Segment Open

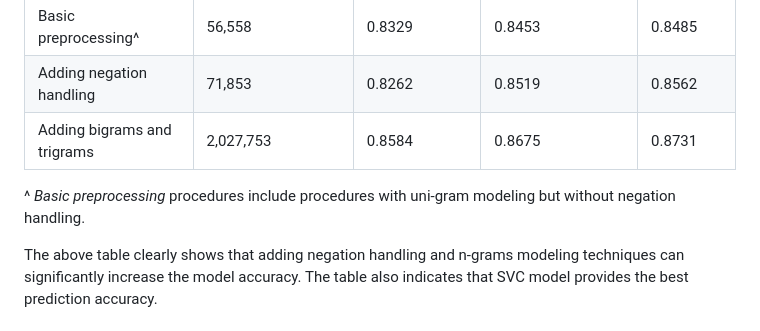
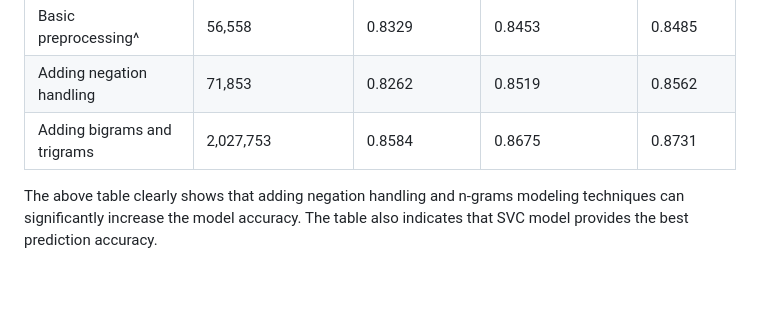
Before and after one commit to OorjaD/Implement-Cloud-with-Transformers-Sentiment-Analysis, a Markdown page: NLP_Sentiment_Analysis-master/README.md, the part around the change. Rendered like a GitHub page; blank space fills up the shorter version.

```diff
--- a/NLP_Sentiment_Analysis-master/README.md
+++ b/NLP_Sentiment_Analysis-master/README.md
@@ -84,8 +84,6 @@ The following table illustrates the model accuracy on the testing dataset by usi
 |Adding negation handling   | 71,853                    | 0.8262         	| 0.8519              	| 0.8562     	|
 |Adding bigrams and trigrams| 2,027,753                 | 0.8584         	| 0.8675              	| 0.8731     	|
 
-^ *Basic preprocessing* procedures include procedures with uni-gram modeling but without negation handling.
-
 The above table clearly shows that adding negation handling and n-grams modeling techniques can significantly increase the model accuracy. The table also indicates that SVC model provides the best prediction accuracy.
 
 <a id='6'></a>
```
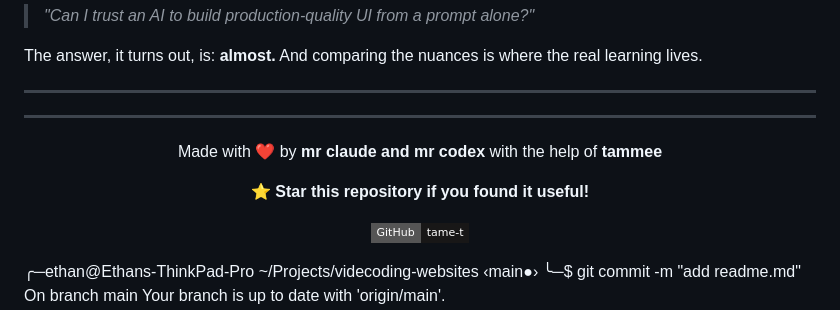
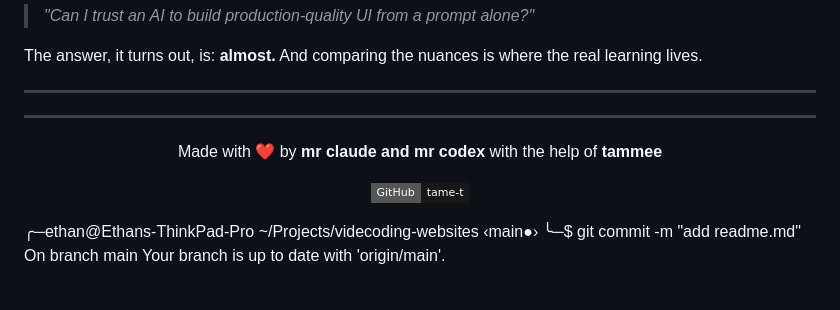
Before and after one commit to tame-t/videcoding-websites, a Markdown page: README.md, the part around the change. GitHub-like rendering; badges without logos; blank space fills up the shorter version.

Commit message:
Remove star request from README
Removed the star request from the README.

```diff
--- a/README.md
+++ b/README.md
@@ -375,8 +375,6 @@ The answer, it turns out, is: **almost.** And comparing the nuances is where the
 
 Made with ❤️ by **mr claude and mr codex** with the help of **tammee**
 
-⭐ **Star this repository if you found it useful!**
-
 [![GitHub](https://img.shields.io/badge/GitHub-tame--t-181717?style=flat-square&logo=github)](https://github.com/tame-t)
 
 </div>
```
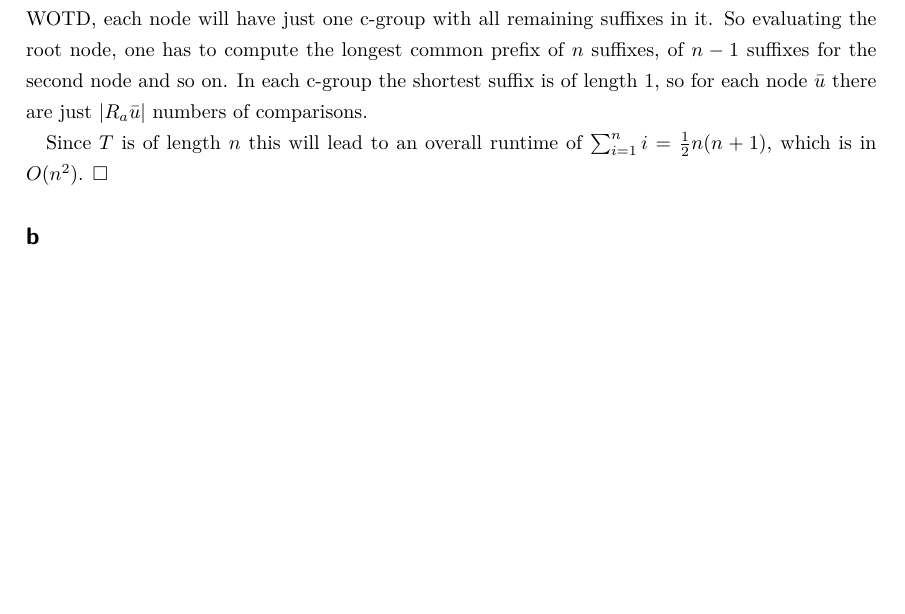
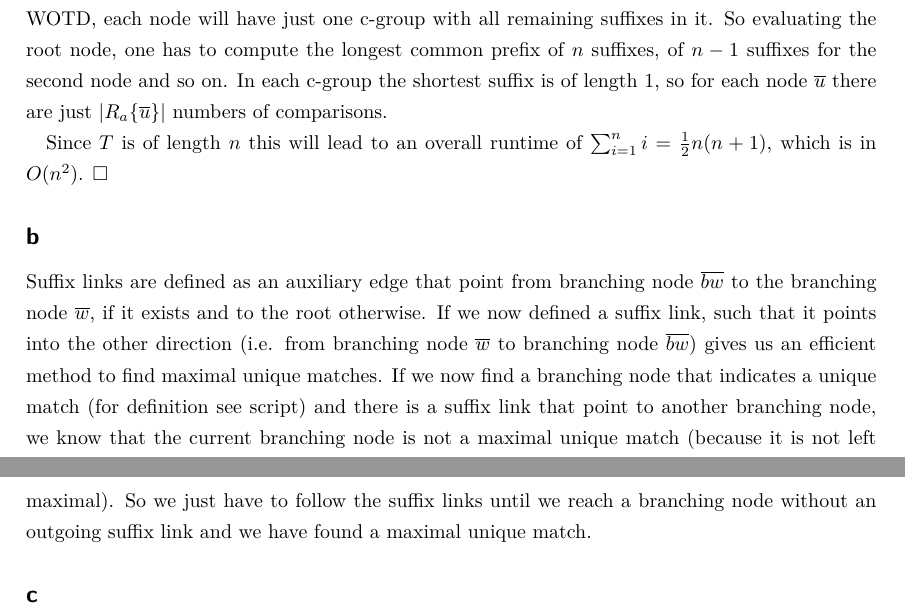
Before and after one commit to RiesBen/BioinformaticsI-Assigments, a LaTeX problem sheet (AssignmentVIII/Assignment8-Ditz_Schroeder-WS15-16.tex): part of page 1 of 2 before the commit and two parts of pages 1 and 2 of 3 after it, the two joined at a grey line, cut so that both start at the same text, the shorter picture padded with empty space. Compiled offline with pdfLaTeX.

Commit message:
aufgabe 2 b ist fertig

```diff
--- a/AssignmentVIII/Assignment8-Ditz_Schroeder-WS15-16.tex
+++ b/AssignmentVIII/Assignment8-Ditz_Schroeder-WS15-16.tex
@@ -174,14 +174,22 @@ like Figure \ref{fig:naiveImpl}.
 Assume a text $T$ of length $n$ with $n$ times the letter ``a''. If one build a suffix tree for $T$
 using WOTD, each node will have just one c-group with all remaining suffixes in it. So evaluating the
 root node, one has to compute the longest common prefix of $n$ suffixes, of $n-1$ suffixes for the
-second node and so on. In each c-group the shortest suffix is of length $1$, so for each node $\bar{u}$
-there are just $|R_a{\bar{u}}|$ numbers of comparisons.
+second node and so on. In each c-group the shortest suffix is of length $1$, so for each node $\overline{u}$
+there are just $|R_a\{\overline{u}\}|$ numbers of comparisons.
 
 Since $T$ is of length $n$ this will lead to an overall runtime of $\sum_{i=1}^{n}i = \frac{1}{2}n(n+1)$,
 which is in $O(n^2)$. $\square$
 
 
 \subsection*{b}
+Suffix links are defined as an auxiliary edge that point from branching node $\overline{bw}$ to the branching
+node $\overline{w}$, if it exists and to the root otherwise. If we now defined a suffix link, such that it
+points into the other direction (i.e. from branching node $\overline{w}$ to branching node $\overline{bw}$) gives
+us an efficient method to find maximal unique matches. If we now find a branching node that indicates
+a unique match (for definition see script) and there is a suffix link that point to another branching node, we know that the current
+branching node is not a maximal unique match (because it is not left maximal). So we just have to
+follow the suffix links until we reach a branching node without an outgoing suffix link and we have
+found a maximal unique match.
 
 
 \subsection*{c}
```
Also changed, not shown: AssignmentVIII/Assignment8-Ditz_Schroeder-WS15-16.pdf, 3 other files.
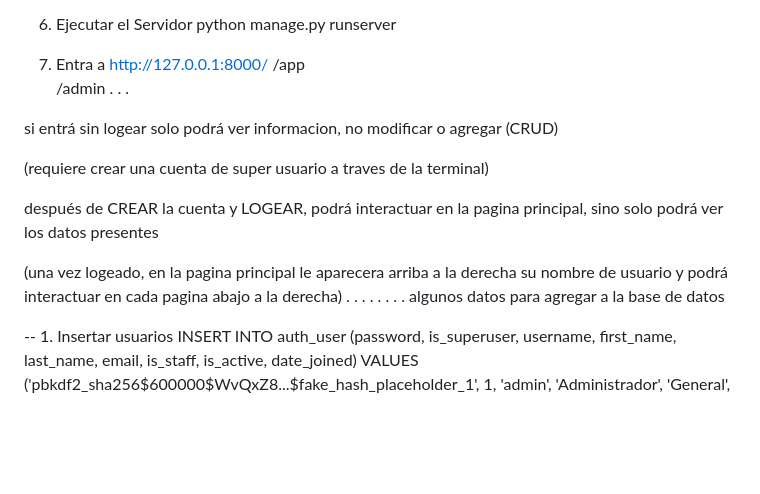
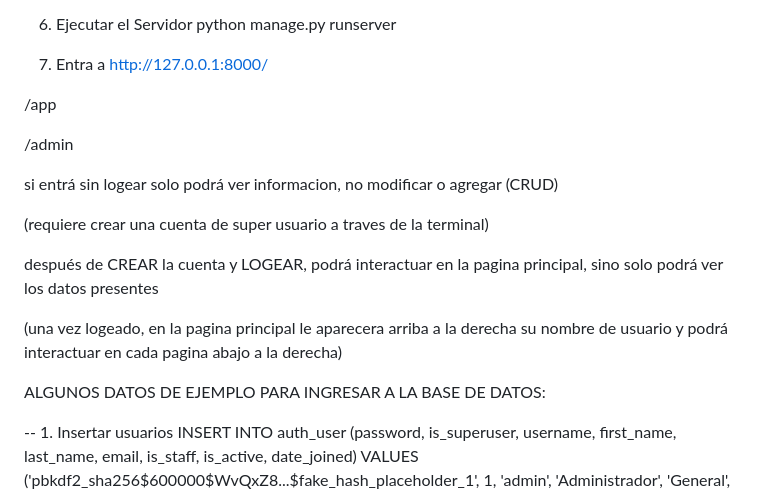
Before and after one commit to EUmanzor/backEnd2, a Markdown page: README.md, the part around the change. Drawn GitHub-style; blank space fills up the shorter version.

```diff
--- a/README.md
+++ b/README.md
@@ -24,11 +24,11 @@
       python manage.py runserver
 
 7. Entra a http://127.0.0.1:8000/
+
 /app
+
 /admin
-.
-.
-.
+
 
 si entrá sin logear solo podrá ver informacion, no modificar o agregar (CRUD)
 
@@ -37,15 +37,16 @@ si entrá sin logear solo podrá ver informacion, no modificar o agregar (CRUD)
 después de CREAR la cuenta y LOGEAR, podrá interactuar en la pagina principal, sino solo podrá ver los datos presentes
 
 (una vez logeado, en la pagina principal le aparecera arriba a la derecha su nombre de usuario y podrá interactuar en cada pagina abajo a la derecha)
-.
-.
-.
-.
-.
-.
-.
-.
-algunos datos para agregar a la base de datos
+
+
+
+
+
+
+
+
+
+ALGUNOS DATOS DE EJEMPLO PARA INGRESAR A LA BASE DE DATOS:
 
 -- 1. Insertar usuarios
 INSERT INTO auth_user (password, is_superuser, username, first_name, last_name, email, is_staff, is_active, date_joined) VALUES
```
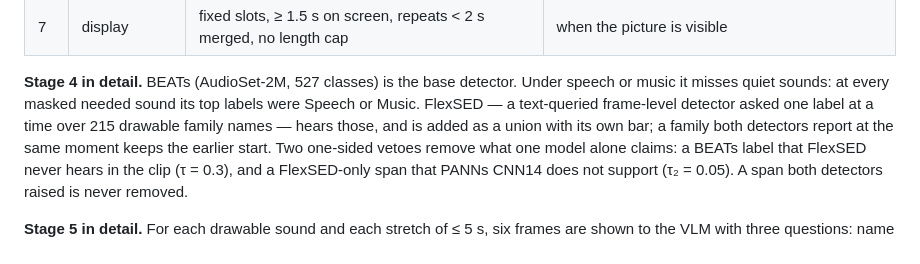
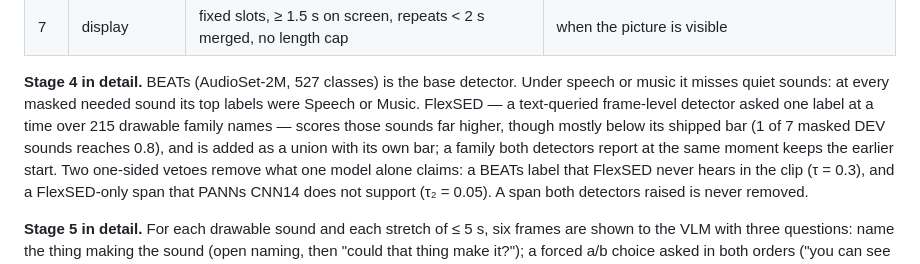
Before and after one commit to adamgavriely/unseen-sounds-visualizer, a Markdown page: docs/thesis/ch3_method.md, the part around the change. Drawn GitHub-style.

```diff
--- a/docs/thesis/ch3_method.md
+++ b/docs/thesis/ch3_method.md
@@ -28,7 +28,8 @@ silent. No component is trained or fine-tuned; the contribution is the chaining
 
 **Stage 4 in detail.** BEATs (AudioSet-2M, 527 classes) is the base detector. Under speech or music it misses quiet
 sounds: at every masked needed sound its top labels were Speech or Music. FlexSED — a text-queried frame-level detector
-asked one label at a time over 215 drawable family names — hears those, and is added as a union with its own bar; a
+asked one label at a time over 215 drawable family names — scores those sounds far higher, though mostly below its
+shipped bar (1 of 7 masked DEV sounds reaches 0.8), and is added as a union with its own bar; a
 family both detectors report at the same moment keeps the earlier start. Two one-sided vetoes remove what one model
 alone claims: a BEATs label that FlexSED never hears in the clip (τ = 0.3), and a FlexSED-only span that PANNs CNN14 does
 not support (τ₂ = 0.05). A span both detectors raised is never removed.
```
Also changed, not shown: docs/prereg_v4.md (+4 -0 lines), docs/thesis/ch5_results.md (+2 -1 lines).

Segment Closed

## Task directions
Filter the preceding entries down to the lines with "after".

## Expected output
Before and after one commit to OorjaD/Implement-Cloud-with-Transformers-Sentiment-Analysis, a Markdown page: NLP_Sentiment_Analysis-master/README.md, the part around the change. Rendered like a GitHub page; blank space fills up the shorter version.
Before and after one commit to tame-t/videcoding-websites, a Markdown page: README.md, the part around the change. GitHub-like rendering; badges without logos; blank space fills up the shorter version.
Before and after one commit to RiesBen/BioinformaticsI-Assigments, a LaTeX problem sheet (AssignmentVIII/Assignment8-Ditz_Schroeder-WS15-16.tex): part of page 1 of 2 before the commit and two parts of pages 1 and 2 of 3 after it, the two joined at a grey line, cut so that both start at the same text, the shorter picture padded with empty space. Compiled offline with pdfLaTeX.
Before and after one commit to EUmanzor/backEnd2, a Markdown page: README.md, the part around the change. Drawn GitHub-style; blank space fills up the shorter version.
Before and after one commit to adamgavriely/unseen-sounds-visualizer, a Markdown page: docs/thesis/ch3_method.md, the part around the change. Drawn GitHub-style.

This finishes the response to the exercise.